[Data records Boundary: Start]

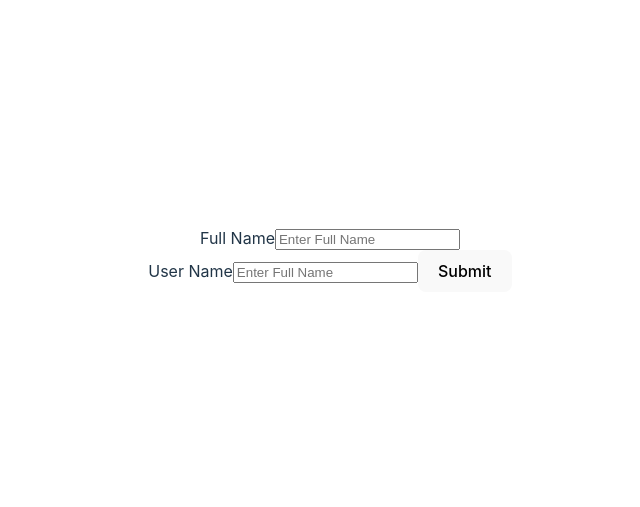
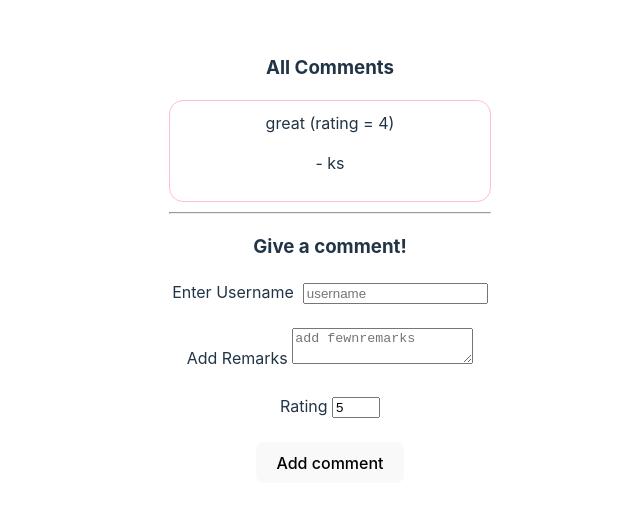
Before and after one commit to kiranmurthynivas/React-practice2, a React (Vite) app: page / in a window 1280 px wide. Shown: the part 141-648 px from the top of the page, without its empty margins (310-950 px from the left). Built offline with nearby package versions, Linux system fonts and the light colour scheme.

Commit message:
Comment Fomr

```diff
--- a/src/App.jsx
+++ b/src/App.jsx
@@ -1,10 +1,11 @@
 import './App.css'
-import Form from './Form'
+import Comment from './Comment'
+
 
 function App() {
   return (
     <>
-      <Form/>
+      <Comment/>
     </>
   )
 }
--- /dev/null
+++ b/src/Comment.css
@@ -0,0 +1,7 @@
+.comment {
+    border: 1px solid pink;
+    border-radius: 14px;
+    padding: 10px;
+    margin-bottom: 10px;
+    width: 300px;
+}
--- /dev/null
+++ b/src/Comment.jsx
@@ -0,0 +1,40 @@
+import { useState } from "react";
+import "./Comment.css";
+import CommentsForm from "./CommentsForm";
+
+export default function Comment() {
+
+    const [comments, setComments] = useState([
+        {
+            id: 1,
+            username: "ks",
+            remarks: "great",
+            rating: 4
+        }
+    ]);
+
+    const addNewComment = (comment) => {
+        setComments((currComments) => [...currComments, comment]);
+    };
+
+    return (
+        <>
+            <div>
+                <h3>All Comments</h3>
+
+                {comments.map((comment) => (
+                    <div className="comment" key={comment.id}>
+                        <span>{comment.remarks}</span>
+                        &nbsp;
+                        <span>(rating = {comment.rating})</span>
+                        <p>- {comment.username}</p>
+                    </div>
+                ))}
+            </div>
+
+            <hr />
+
+            <CommentsForm addNewComment={addNewComment} />
+        </>
+    );
+}
--- /dev/null
+++ b/src/CommentsForm.jsx
@@ -0,0 +1,44 @@
+import { useState } from "react"
+
+export default function CommentsForm({addNewComment}) {
+
+    let [FormData, setFormData] = useState({
+        username: "",
+        remarks: "",
+        rating: 5
+    });
+
+    let handelInputChange = (event) => {
+        setFormData((currData) => {
+            return {...currData , [event.target.name]: event.target.value};
+        })
+    }
+
+    let handelSubmit = (event) => {
+        addNewComment(FormData);
+        event.preventDefault();
+        setFormData({
+            username: "",
+            remarks: "",
+            rating: 5
+        });
+    }
+
+    return (
+        <div>
+            <h3>Give a comment!</h3>
+            <form onSubmit={handelSubmit}>
+                <label htmlFor="username">Enter Username</label> &nbsp;
+                <input placeholder="username" type="text" value={FormData.username} onChange={handelInputChange} id="username" name="username"/>
+                <br/><br/>
+                <label htmlFor="remarks">Add Remarks</label>&nbsp;
+                <textarea placeholder="add fewnremarks" value={FormData.remarks} onChange={handelInputChange} id="remarks" name="remarks"></textarea>
+                <br/><br/>
+                <label htmlFor="rating">Rating</label>&nbsp;
+                <input placeholder="rating" type="number" min={1} max={5} value={FormData.rating} onChange={handelInputChange} id="rating" name="rating"/>
+                <br/><br/>
+                <button>Add comment</button>
+            </form>
+        </div>
+    )
+}
```
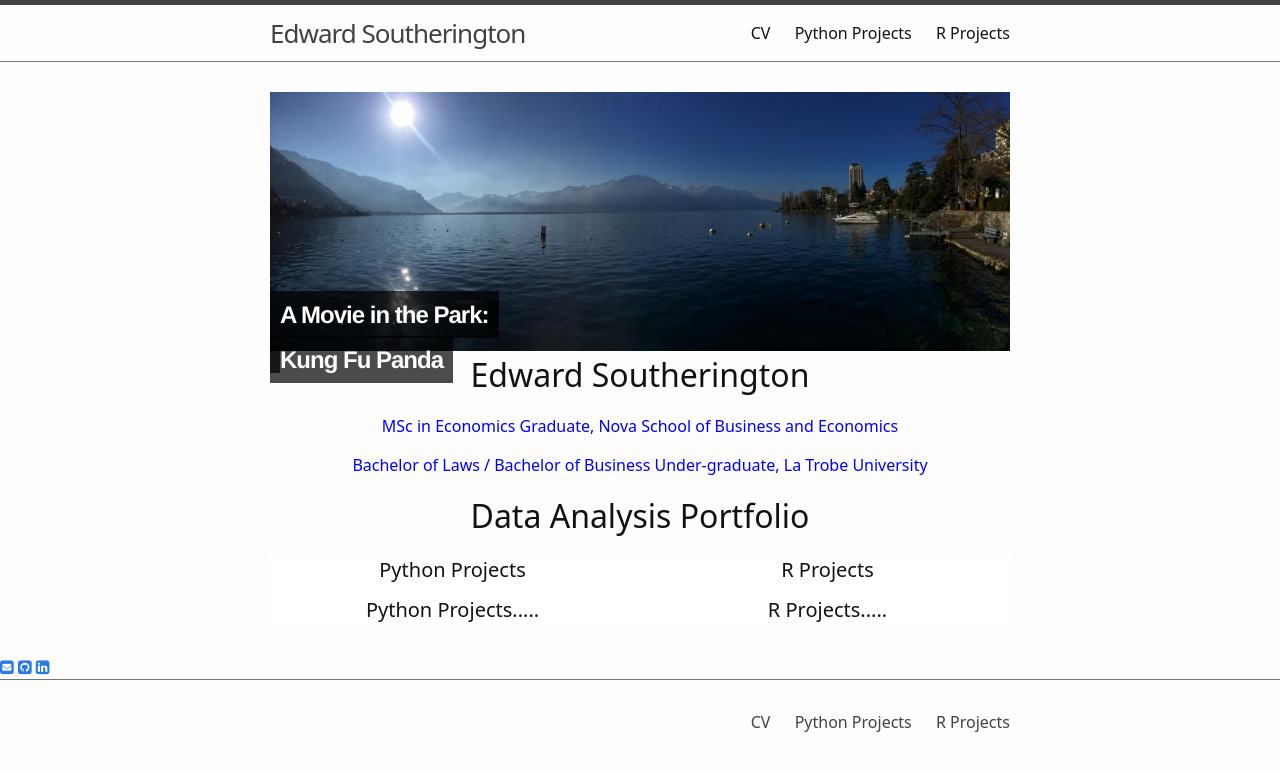
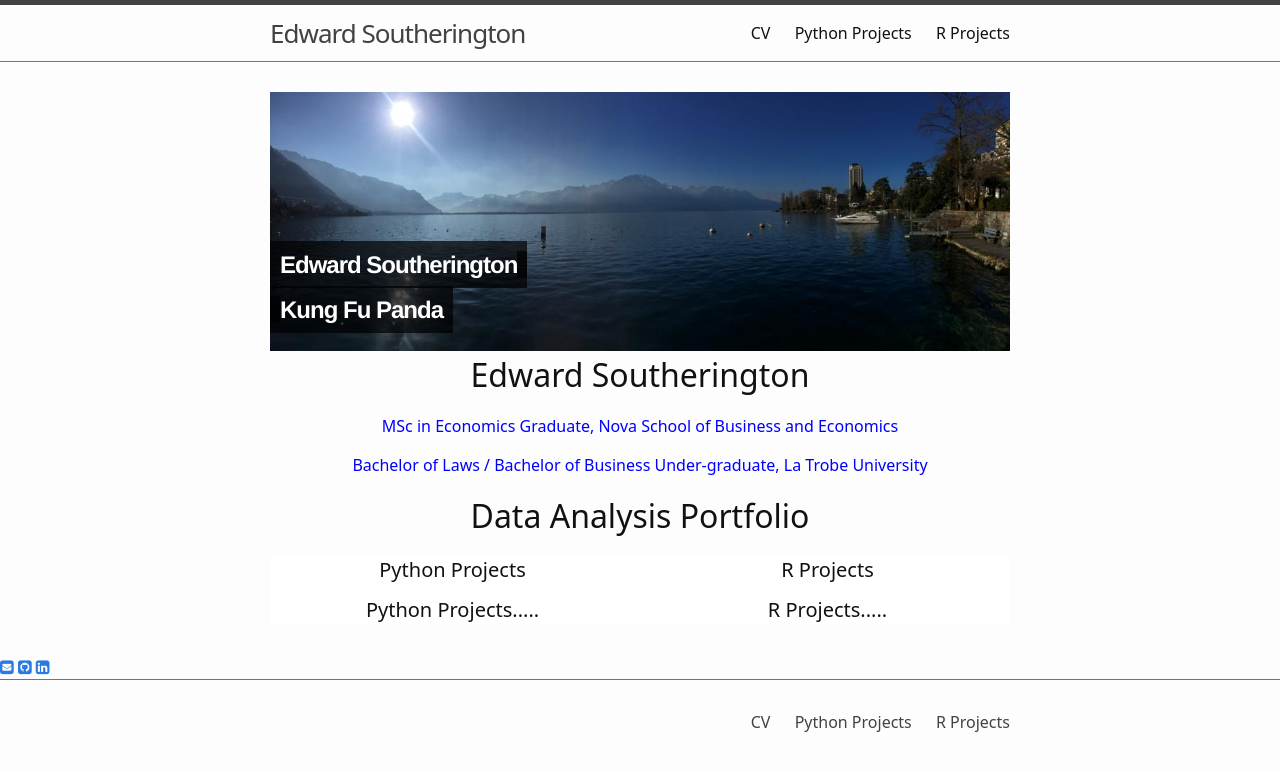
Before and after one commit to EdwardSoutherington/Portfolio, a Jekyll site: the page built from index.md, in a window 1280 px wide. Shown: the top 771 px of the page. Built offline with Jekyll 4.4.1, drawn with Linux system fonts in a browser that asks for light colours; nearby versions of some CDN libraries; some web fonts are replaced.

Commit message:
Update index.md

```diff
--- a/index.md
+++ b/index.md
@@ -51,7 +51,7 @@ title: Home
     <div class="image"> <!-- the image container -->
      <img src="assets/img/hero/Montreaux.jpeg" alt="" /> <!-- the image -->
      <h2>
-     <span>A Movie in the Park:<span class='spacer'></span><br /><span class='spacer'></span>Kung Fu Panda</span> <!-- span tag to beautify it efficiently -->
+     <span>Edward Southerington<span class='spacer'></span><br /><span class='spacer'></span>Kung Fu Panda</span> <!-- span tag to beautify it efficiently -->
      </h2> <!-- the text -->
      </div>
     <h1 align="center">Edward Southerington</h1>
```
Also changed, not shown: other parts of index.md (+1 -1 lines).
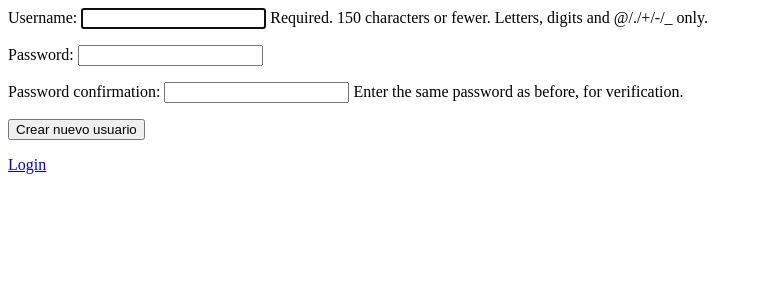
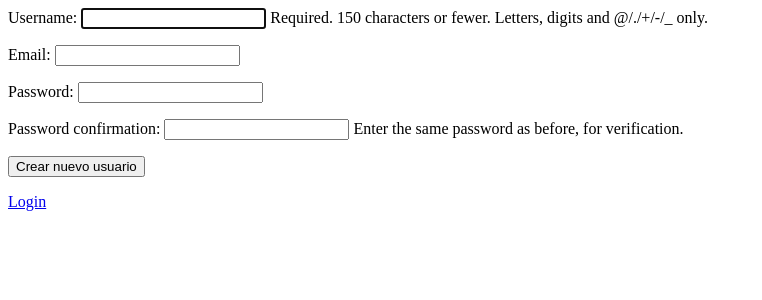
Before and after one commit to germanferrero/truco, a Django app: page /truco/create_user in a window 1280 px wide. Shown: the top 300 px of the page, without its empty margins (0-762 px from the left). Run offline with Django 3.2, Linux system fonts and the light colour scheme; parts of the project's set-up code (start-up, migrations or seed data) failed here and were passed over.

Commit message:
personalizamos create user parar que pida email y  arreglamos bug de create_user donde guardabamos  una password como email

```diff
--- a/juegotruco/truco/forms.py
+++ b/juegotruco/truco/forms.py
@@ -1,10 +1,17 @@
 from django import forms
+from django.contrib.auth.forms import UserCreationForm
+from django.contrib.auth.models import User
+
 
 class LoginForm(forms.Form):
     username = forms.CharField(max_length=255, required=True)
     password = forms.CharField(widget=forms.PasswordInput, required=True)
 
-class UserCreationForm(forms.Form):
-    username = forms.CharField(max_length=255, required=True)
-    password1 = forms.CharField(widget=forms.PasswordInput,required=True)
-    password2 = forms.CharField(widget=forms.PasswordInput,required=True)
+
+# Personalizamos la clase UserCreationForm
+class RegisterForm(UserCreationForm):
+    email = forms.CharField(max_length=255, required=True)
+
+    class Meta:
+        model = User
+        fields = ("username", "email", "password1", "password2")
--- a/juegotruco/truco/templates/truco/create_user.html
+++ b/juegotruco/truco/templates/truco/create_user.html
@@ -1,8 +1,6 @@
 <form action="" method="POST">
 {%csrf_token%}
 {{form.as_p}}
-<button type='submit'>
-Crear nuevo usuario
-</button>
+<button type='submit'>Crear nuevo usuario</button>
 </form>
 <a href="/truco/login">Login</a>
--- a/juegotruco/truco/templates/truco/login.html
+++ b/juegotruco/truco/templates/truco/login.html
@@ -1,10 +1,7 @@
 <h1 class="text-center login-title">Iniciar Sesión</h1>
-<img class="profile-img" src=""alt="">
 <form action="" method="POST">
 {%csrf_token%}
 {{form.as_p}}
-<button type='submit'>
-Iniciar sesión
-</button>
+<button type='submit'>Iniciar sesión</button>
 </form>
 <a href="/truco/create_user">Crear un nuevo usuario </a>
--- a/juegotruco/truco/views.py
+++ b/juegotruco/truco/views.py
@@ -5,8 +5,8 @@ from django.template import RequestContext, loader
 from django.template.response import TemplateResponse
 from django.views import generic
 from django.http import HttpResponse, HttpResponseRedirect
-from truco.forms import LoginForm
-from django.contrib.auth.forms import UserCreationForm
+from truco.forms import LoginForm, RegisterForm
+#from django.contrib.auth.forms import UserCreationForm
 from django.core.urlresolvers import reverse
 from django.contrib.auth.decorators import login_required
 
@@ -36,18 +36,18 @@ def lobby(request):
 
 def my_create_user(request):
     if request.method == 'POST':
-        form = UserCreationForm(request.POST)
+        form = RegisterForm(request.POST)
         if form.is_valid():
             user = User.objects.create_user(request.POST['username'],
+                                            request.POST['email'],
                                             request.POST['password1'],
-                                            request.POST['password2'],
                                             )
         else:
             return TemplateResponse(request, 'truco/create_user.html',
                                     {'form':form})
         return HttpResponseRedirect('lobby')
     else:
-        form = UserCreationForm()
+        form = RegisterForm()
     return TemplateResponse(request, 'truco/create_user.html',
                             {'form':form})
 
```
Also changed, not shown: juegotruco/db.sqlite3, juegotruco/truco/templates/truco/lobby.html (line endings or trailing spaces).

[Data records Boundary: End]

**Work to complete**
Go through the entries and filter for lines holding the word "username"; copy each match.

**Response area**
+            username: "ks",
+                        <p>- {comment.username}</p>
+        username: "",
+            username: "",
+                <label htmlFor="username">Enter Username</label> &nbsp;
+                <input placeholder="username" type="text" value={FormData.username} onChange={handelInputChange} id="username" name="username"/>
     username = forms.CharField(max_length=255, required=True)
-    username = forms.CharField(max_length=255, required=True)
+        fields = ("username", "email", "password1", "password2")
             user = User.objects.create_user(request.POST['username'],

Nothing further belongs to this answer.